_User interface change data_
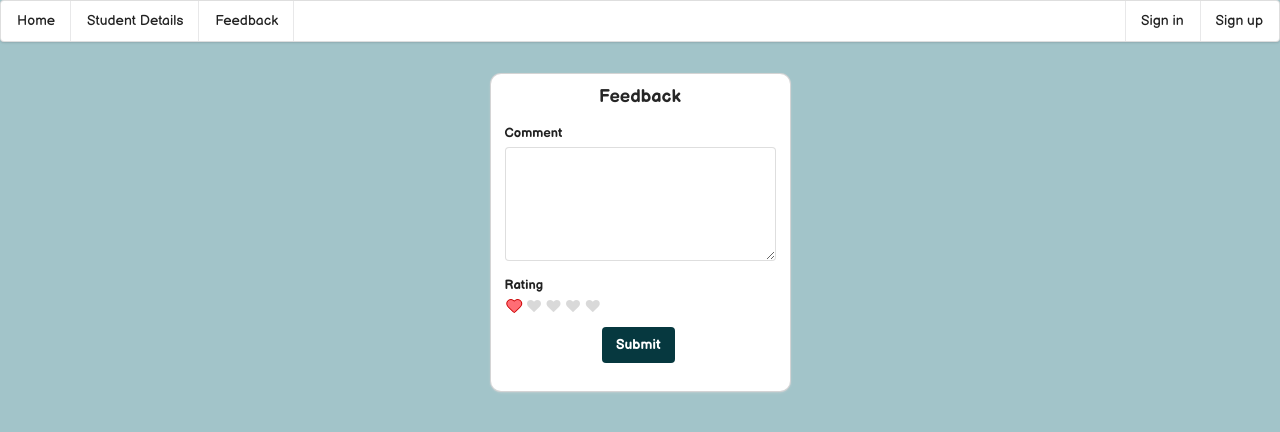
After one commit to dev-nomi/I-guide, a Flask app: page /feedback in a window 1280 px wide. The commit adds this page. Shown: the top 432 px of the page. Run offline with Flask 2, Linux system fonts and the light colour scheme; some libraries are stand-ins or nearby versions.

Commit message:
Added feedback layout and link.

```diff
--- a/app.py
+++ b/app.py
@@ -27,7 +27,6 @@ def sign_in():
     conn.close()
     if user:
       session['email'] = email
-      session['name'] = user[0]['name']
       flash('You were successfully signed in.','positive')
       return redirect(url_for('new_student_details'))
     else:
@@ -176,3 +175,7 @@ def sign_out():
   session['email'] = None
   flash('You were successfully signed out.','positive')
   return render_template('home.html')
+
+@app.route('/feedback')
+def feedback():
+  return render_template('feedback.html')
--- /dev/null
+++ b/templates/feedback.html
@@ -0,0 +1,46 @@
+{% extends 'layout.html' %} {% block title %} Feedback {%
+endblock %} {% block content %}
+<div class="row">
+  <div class="four wide column">
+    <div class="ui card">
+      <div class="content">
+        <div class="ui header center aligned">Feedback</div>
+        <div class="description">
+          <form
+            class="ui form"
+            method="POST"
+            action="{{ url_for('feedback') }}"
+          >
+            <div class="field">
+              <label>Comment</label>
+              <textarea rows="5"></textarea>
+            </div>
+            <div class="field">
+              <label>Rating</label>
+              <div
+                class="ui heart rating"
+                data-rating="1"
+                data-max-rating="5"
+              ></div>
+            </div>
+            <div
+              class="ui grid centered"
+              style="margin: auto"
+            >
+              <button class="ui button" type="submit">
+                Submit
+              </button>
+            </div>
+          </form>
+        </div>
+      </div>
+    </div>
+  </div>
+</div>
+<script>
+  $(".ui.rating").rating({
+    initialRating: 1,
+    maxRating: 5,
+  });
+</script>
+{% endblock %}
--- a/templates/layout.html
+++ b/templates/layout.html
@@ -46,13 +46,22 @@
       <a class="teal item" href="{{ url_for('home')}}">
         Home
       </a>
+      <a
+        class="teal item"
+        href="{{ url_for('new_student_details')}}"
+      >
+        Student Details
+      </a>
+      <a class="teal item" href="{{ url_for('feedback')}}">
+        Feedback
+      </a>
       <div class="right menu">
         {% if session['email'] %}
         <a
           class="teal item"
           href="{{ url_for('sign_out')}}"
         >
-          Sign out({{ session['name'] }})
+          Sign out
         </a>
         {% else %}
         <a class="teal item" href="{{ url_for('sign_in')}}">
--- a/templates/new_student_details.html
+++ b/templates/new_student_details.html
@@ -13,7 +13,7 @@ details {% endblock %} {% block content %}
         <div class="ui header center aligned">
           New student details
         </div>
-        <br /><br />
+        <br />
         <div class="description">
           <form
             class="ui form"
```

_WHAT YOU WILL DO_
Line by line, restate the data above exactly as it stands, minus the pictures.

_SOLVED PROBLEM_
After one commit to dev-nomi/I-guide, a Flask app: page /feedback in a window 1280 px wide. The commit adds this page. Shown: the top 432 px of the page. Run offline with Flask 2, Linux system fonts and the light colour scheme; some libraries are stand-ins or nearby versions.

Commit message:
Added feedback layout and link.

```diff
--- a/app.py
+++ b/app.py
@@ -27,7 +27,6 @@ def sign_in():
     conn.close()
     if user:
       session['email'] = email
-      session['name'] = user[0]['name']
       flash('You were successfully signed in.','positive')
       return redirect(url_for('new_student_details'))
     else:
@@ -176,3 +175,7 @@ def sign_out():
   session['email'] = None
   flash('You were successfully signed out.','positive')
   return render_template('home.html')
+
+@app.route('/feedback')
+def feedback():
+  return render_template('feedback.html')
--- /dev/null
+++ b/templates/feedback.html
@@ -0,0 +1,46 @@
+{% extends 'layout.html' %} {% block title %} Feedback {%
+endblock %} {% block content %}
+<div class="row">
+  <div class="four wide column">
+    <div class="ui card">
+      <div class="content">
+        <div class="ui header center aligned">Feedback</div>
+        <div class="description">
+          <form
+            class="ui form"
+            method="POST"
+            action="{{ url_for('feedback') }}"
+          >
+            <div class="field">
+              <label>Comment</label>
+              <textarea rows="5"></textarea>
+            </div>
+            <div class="field">
+              <label>Rating</label>
+              <div
+                class="ui heart rating"
+                data-rating="1"
+                data-max-rating="5"
+              ></div>
+            </div>
+            <div
+              class="ui grid centered"
+              style="margin: auto"
+            >
+              <button class="ui button" type="submit">
+                Submit
+              </button>
+            </div>
+          </form>
+        </div>
+      </div>
+    </div>
+  </div>
+</div>
+<script>
+  $(".ui.rating").rating({
+    initialRating: 1,
+    maxRating: 5,
+  });
+</script>
+{% endblock %}
--- a/templates/layout.html
+++ b/templates/layout.html
@@ -46,13 +46,22 @@
       <a class="teal item" href="{{ url_for('home')}}">
         Home
       </a>
+      <a
+        class="teal item"
+        href="{{ url_for('new_student_details')}}"
+      >
+        Student Details
+      </a>
+      <a class="teal item" href="{{ url_for('feedback')}}">
+        Feedback
+      </a>
       <div class="right menu">
         {% if session['email'] %}
         <a
           class="teal item"
           href="{{ url_for('sign_out')}}"
         >
-          Sign out({{ session['name'] }})
+          Sign out
         </a>
         {% else %}
         <a class="teal item" href="{{ url_for('sign_in')}}">
--- a/templates/new_student_details.html
+++ b/templates/new_student_details.html
@@ -13,7 +13,7 @@ details {% endblock %} {% block content %}
         <div class="ui header center aligned">
           New student details
         </div>
-        <br /><br />
+        <br />
         <div class="description">
           <form
             class="ui form"
```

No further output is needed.